# Records provided
+===+

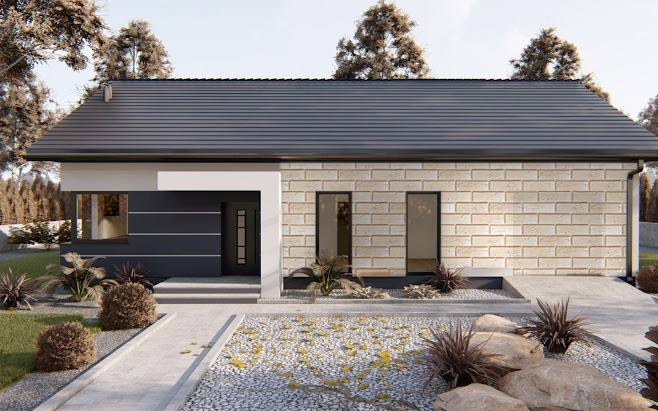
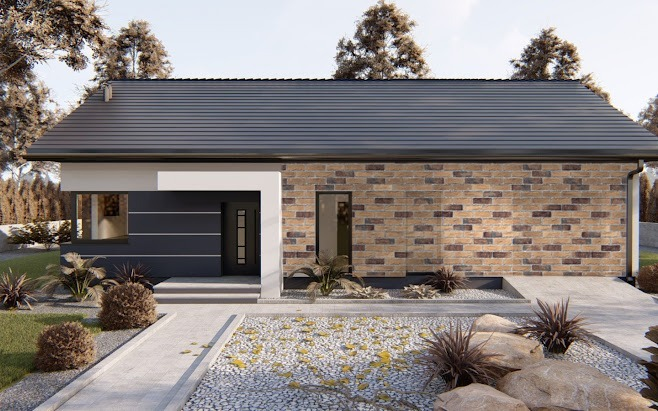
fix: resolution-independent texture scale computation
PROBLEM: Scale was dependent on image resolution. A 4K photo of
the same wall gave different brick sizes than a 720p photo.

ROOT CAUSE: The old formula used px_per_mm (resolution-dependent)
to compute target pixel size, which varied with image quality.

NEW FORMULA (resolution-independent):
  scale = (tile_real_cm / selection_real_cm) × (polygon_px / texture_px)

  - tile_real_cm / selection_real_cm is a PHYSICAL ratio (e.g., 60cm tile / 270cm wall)
    This is the SAME regardless of image resolution.
  - polygon_px / texture_px just normalizes texture to scene pixels.

Now a 500px and 5000px photo of the same wall produce identical
texture proportions — bricks are always the correct physical size.

Changed region(s): [[0.4255, 0.3796, 0.9726, 0.6715]]

diff --git a/api/services/texture.py b/api/services/texture.py
@@ -293,18 +293,24 @@ def compute_texture_scale(
 ) -> float:
     """Compute how much to scale the albedo texture for realistic tiling.
 
-    The key insight: each albedo texture's metadata now contains
-    `tileRealHeightMm` — the exact real-world height (in mm) that the
-    albedo image represents. This eliminates all course/plank counting.
+    RESOLUTION-INDEPENDENT approach:
 
-    Scale formula:
-      target_px = tileRealHeightMm × px_per_mm
-      scale     = target_px / texture_height_px
+    The fundamental equation is:
+      scale = (tile_real_cm / selection_real_cm) × (polygon_height_px / texture_height_px)
 
-    Where px_per_mm comes from CV calibration (ceiling/door detection)
-    or falls back to assuming the visible wall ≈ 270cm.
+    Where:
+      - tile_real_cm: real-world height the texture tile represents (from metadata)
+      - selection_real_cm: real-world height of the user's selection (from calibration)
+      - polygon_height_px: pixel height of the selection in the scene image
+      - texture_height_px: pixel height of the raw albedo texture
+
+    The ratio (tile_real_cm / selection_real_cm) is RESOLUTION-INDEPENDENT.
+    The ratio (polygon_height_px / texture_height_px) normalizes texture to selection pixels.
+
+    This means the SAME physical scene will produce the SAME texture scale
+    whether the input image is 500px or 5000px tall.
     """
-    # ── 1. Get the real-world height this albedo tile covers (mm) ──────
+    # ── 1. Get the real-world height this albedo tile covers (mm → cm) ──
     tile_real_h_mm = float(meta.get("tileRealHeightMm", 0))
 
     if tile_real_h_mm <= 0:
@@ -325,24 +331,34 @@ def compute_texture_scale(
 
         logger.info("Legacy tile height calc: %.0fmm (no tileRealHeightMm in metadata)", tile_real_h_mm)
 
-    # ── 2. Determine px_per_mm ────────────────────────────────────────
-    if analysis and analysis.get("px_per_cm"):
-        # Best: CV-calibrated from ceiling/floor/door detection
-        px_per_cm = float(analysis["px_per_cm"])
-        px_per_mm = px_per_cm / 10.0
-        source = f"cv-calibration (px/cm={px_per_cm:.3f})"
-    else:
-        # Fallback: assume visible wall selection ≈ 270cm
-        wall_mm = 2700.0  # 270cm standard ceiling
-        if analysis and analysis.get("wallHeightCm"):
-            wall_mm = float(analysis["wallHeightCm"]) * 10.0
-            wall_mm = max(1500.0, min(wall_mm, 5000.0))
-        px_per_mm = polygon_height_px / wall_mm
-        source = f"heuristic (wall={wall_mm:.0f}mm)"
+    tile_real_cm = tile_real_h_mm / 10.0  # Convert mm to cm
 
-    # ── 3. Compute scale ──────────────────────────────────────────────
-    target_h_px = max(tile_real_h_mm * px_per_mm, 1.0)
-    scale = target_h_px / float(texture_height_px)
+    # ── 2. Determine the REAL-WORLD height of the selection (cm) ────────
+    # This is the critical value — must be scene-aware, NOT resolution-dependent
+    if analysis and analysis.get("wallHeightCm"):
+        selection_real_cm = float(analysis["wallHeightCm"])
+        source = f"cv-calibrated ({selection_real_cm:.0f}cm)"
+    elif analysis and analysis.get("px_per_cm"):
+        # Derive from px_per_cm and polygon height
+        px_per_cm = float(analysis["px_per_cm"])
+        selection_real_cm = polygon_height_px / px_per_cm
+        source = f"px_per_cm-derived ({selection_real_cm:.0f}cm)"
+    else:
+        # Fallback: assume selection = typical wall section
+        # Use 270cm as standard interior wall height
+        selection_real_cm = 270.0
+        source = f"default ({selection_real_cm:.0f}cm)"
+
+    # Sanity clamp: a selection should represent 50cm to 1000cm
+    selection_real_cm = max(50.0, min(selection_real_cm, 1000.0))
+
+    # ── 3. Compute scale (RESOLUTION-INDEPENDENT) ─────────────────────
+    # How many texture tiles fit vertically in the selection?
+    # tile_ratio = tile_real_cm / selection_real_cm (e.g., 60cm tile / 270cm wall = 0.222)
+    # pixel_ratio = polygon_height_px / texture_height_px (normalize to scene pixels)
+    tile_ratio = tile_real_cm / selection_real_cm
+    pixel_ratio = polygon_height_px / float(texture_height_px)
+    scale = tile_ratio * pixel_ratio
 
     # ── 4. Apply per-product multiplier if set ────────────────────────
     mult = float(meta.get("textureScaleMultiplier", 1.0))
@@ -356,13 +372,13 @@ def compute_texture_scale(
     final_scale = scale * mult
 
     # ── 5. Log for debugging ──────────────────────────────────────────
-    module_h = float(meta.get("moduleHeightMm", 80))
-    brick_px = module_h * px_per_mm
+    module_h_cm = float(meta.get("moduleHeightMm", 80)) / 10.0
+    module_px = module_h_cm / selection_real_cm * polygon_height_px
     logger.info(
-        "TEXTURE SCALE: %.4f (×%.2f mult) — tile=%.0fmm→%.0fpx, "
-        "1 module=%dmm→%.0fpx, source=%s, product=%s",
-        final_scale, mult, tile_real_h_mm, target_h_px,
-        int(module_h), brick_px, source, meta.get("name", "?"),
+        "TEXTURE SCALE: %.4f (×%.2f mult) — tile=%.1fcm, selection=%.0fcm, "
+        "1 module=%.1fcm→%.0fpx, source=%s, product=%s",
+        final_scale, mult, tile_real_cm, selection_real_cm,
+        module_h_cm, module_px, source, meta.get("name", "?"),
     )
 
     return final_scale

+===+

# Assigned task
Look through the data above and return exactly the lines from the one that contains "scale (RESOLUTION-INDEPENDENT) ─────────────────────" to the one that contains "80)) / 10.0", inclusive, with nothing else.

# Task solution
+    # ── 3. Compute scale (RESOLUTION-INDEPENDENT) ─────────────────────
+    # How many texture tiles fit vertically in the selection?
+    # tile_ratio = tile_real_cm / selection_real_cm (e.g., 60cm tile / 270cm wall = 0.222)
+    # pixel_ratio = polygon_height_px / texture_height_px (normalize to scene pixels)
+    tile_ratio = tile_real_cm / selection_real_cm
+    pixel_ratio = polygon_height_px / float(texture_height_px)
+    scale = tile_ratio * pixel_ratio
 
     # ── 4. Apply per-product multiplier if set ────────────────────────
     mult = float(meta.get("textureScaleMultiplier", 1.0))
@@ -356,13 +372,13 @@ def compute_texture_scale(
     final_scale = scale * mult
 
     # ── 5. Log for debugging ──────────────────────────────────────────
-    module_h = float(meta.get("moduleHeightMm", 80))
-    brick_px = module_h * px_per_mm
+    module_h_cm = float(meta.get("moduleHeightMm", 80)) / 10.0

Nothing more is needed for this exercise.